If Sciona is not careful, it is this disconnect of physician and medical information that could be its own downfall. The medical establishment, and physicians in particular, are significantly vested in being the gatekeepers of medical information (they didn't go to medical school for nothing!). So you can bet that anything that removes the physician from the mix is going to meet with some resistance. The case in point here is total body scans. A year or two ago everyone (hospitals and physicians) was worried that imaging centers would steal all our business by offering total body scans without a physician referral (this was for out-of-pocket payment of course). The fad eventually died a natural death because the medical establishment made a concerted argument that total body scans didn't statistically lead to better health outcomes. While this argument may work again against Sciona, it may also wear thin on a public that is increasingly interested in managing their own health.

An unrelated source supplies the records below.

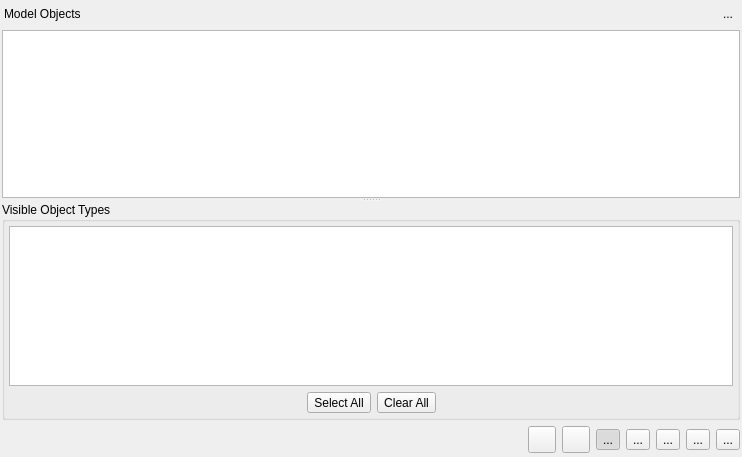
This is libpgmodeler_ui/ui/modelobjectswidget.ui in pgmodeler/pgmodeler as Qt 5 draws it before an edit. The edited form follows.
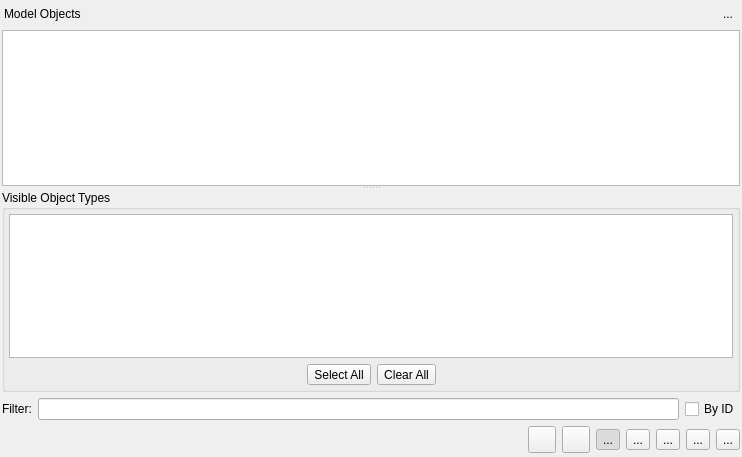
This is the edited form. Icons and pictures are not drawn.

Commit message: Huge improvement on model validation process. This improvement is related mainly to reverse engineered models that, in theory, aren't invalid but in previous versions pgModeler was raising validation errors and the user needed to fix those problems even the model being consistent on database server. Now pgModeler honors the imported structure and in a few cases of db import there will be inconsistencies.

Patch:
```diff
--- a/libpgmodeler_ui/ui/modelobjectswidget.ui
+++ b/libpgmodeler_ui/ui/modelobjectswidget.ui
@@ -135,7 +135,7 @@
      </layout>
     </widget>
    </item>
-   <item row="1" column="0">
+   <item row="2" column="0">
     <widget class="QWidget" name="content_wgt" native="true">
      <layout class="QGridLayout" name="gridLayout_3">
       <property name="leftMargin">
@@ -237,7 +237,7 @@
               <enum>QFrame::Sunken</enum>
              </property>
              <property name="horizontalScrollBarPolicy">
-              <enum>Qt::ScrollBarAsNeeded</enum>
+              <enum>Qt::ScrollBarAlwaysOff</enum>
              </property>
              <property name="autoScroll">
               <bool>true</bool>
@@ -290,14 +290,28 @@
              <property name="expandsOnDoubleClick">
               <bool>false</bool>
              </property>
+             <property name="columnCount">
+              <number>2</number>
+             </property>
+             <attribute name="headerDefaultSectionSize">
+              <number>50</number>
+             </attribute>
+             <attribute name="headerMinimumSectionSize">
+              <number>50</number>
+             </attribute>
              <attribute name="headerStretchLastSection">
-              <bool>true</bool>
+              <bool>false</bool>
              </attribute>
              <column>
               <property name="text">
                <string>1</string>
               </property>
              </column>
+             <column>
+              <property name="text">
+               <string notr="true">2</string>
+              </property>
+             </column>
             </widget>
            </item>
           </layout>
@@ -378,6 +392,15 @@
              <attribute name="verticalHeaderStretchLastSection">
               <bool>false</bool>
              </attribute>
+             <column>
+              <property name="text">
+               <string>ID</string>
+              </property>
+              <property name="icon">
+               <iconset resource="../res/resources.qrc">
+                <normaloff>:/icones/icones/uid.png</normaloff>:/icones/icones/uid.png</iconset>
+              </property>
+             </column>
              <column>
               <property name="text">
                <string>Object</string>
@@ -548,7 +571,7 @@
      </layout>
     </widget>
    </item>
-   <item row="2" column="0">
+   <item row="4" column="0">
     <layout class="QHBoxLayout" name="horizontalLayout">
      <item>
       <spacer name="horizontalSpacer">
@@ -822,6 +845,46 @@
      </item>
     </layout>
    </item>
+   <item row="3" column="0">
+    <layout class="QHBoxLayout" name="horizontalLayout_4">
+     <property name="topMargin">
+      <number>0</number>
+     </property>
+     <property name="bottomMargin">
+      <number>0</number>
+     </property>
+     <item>
+      <widget class="QLabel" name="filter_lbl">
+       <property name="enabled">
+        <bool>true</bool>
+       </property>
+       <property name="sizePolicy">
+        <sizepolicy hsizetype="Fixed" vsizetype="Preferred">
+         <horstretch>0</horstretch>
+         <verstretch>0</verstretch>
+        </sizepolicy>
+       </property>
+       <property name="text">
+        <string>Filter:</string>
+       </property>
+      </widget>
+     </item>
+     <item>
+      <widget class="QLineEdit" name="filter_edt">
+       <property name="enabled">
+        <bool>true</bool>
+       </property>
+      </widget>
+     </item>
+     <item>
+      <widget class="QCheckBox" name="by_id_chk">
+       <property name="text">
+        <string>By ID</string>
+       </property>
+      </widget>
+     </item>
+    </layout>
+   </item>
   </layout>
  </widget>
  <tabstops>
```
The commit also changes 42 other files.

If Sciona is successful, this product could truly ease us into the age of genetics in medicine. Without much difficulty, one could imagine primary care physicians adding genetic screens to their H&Ps. Among other uses, hospitals could use the information to increase the efficacy of pharmaceuticals. Now there is no doubt that there are significant ethical issues surrounding the use of genetic information, particularly how it is communicated and kept private; nonetheless, we appear to be entering a very exciting era of medicine even sooner then most of us expected.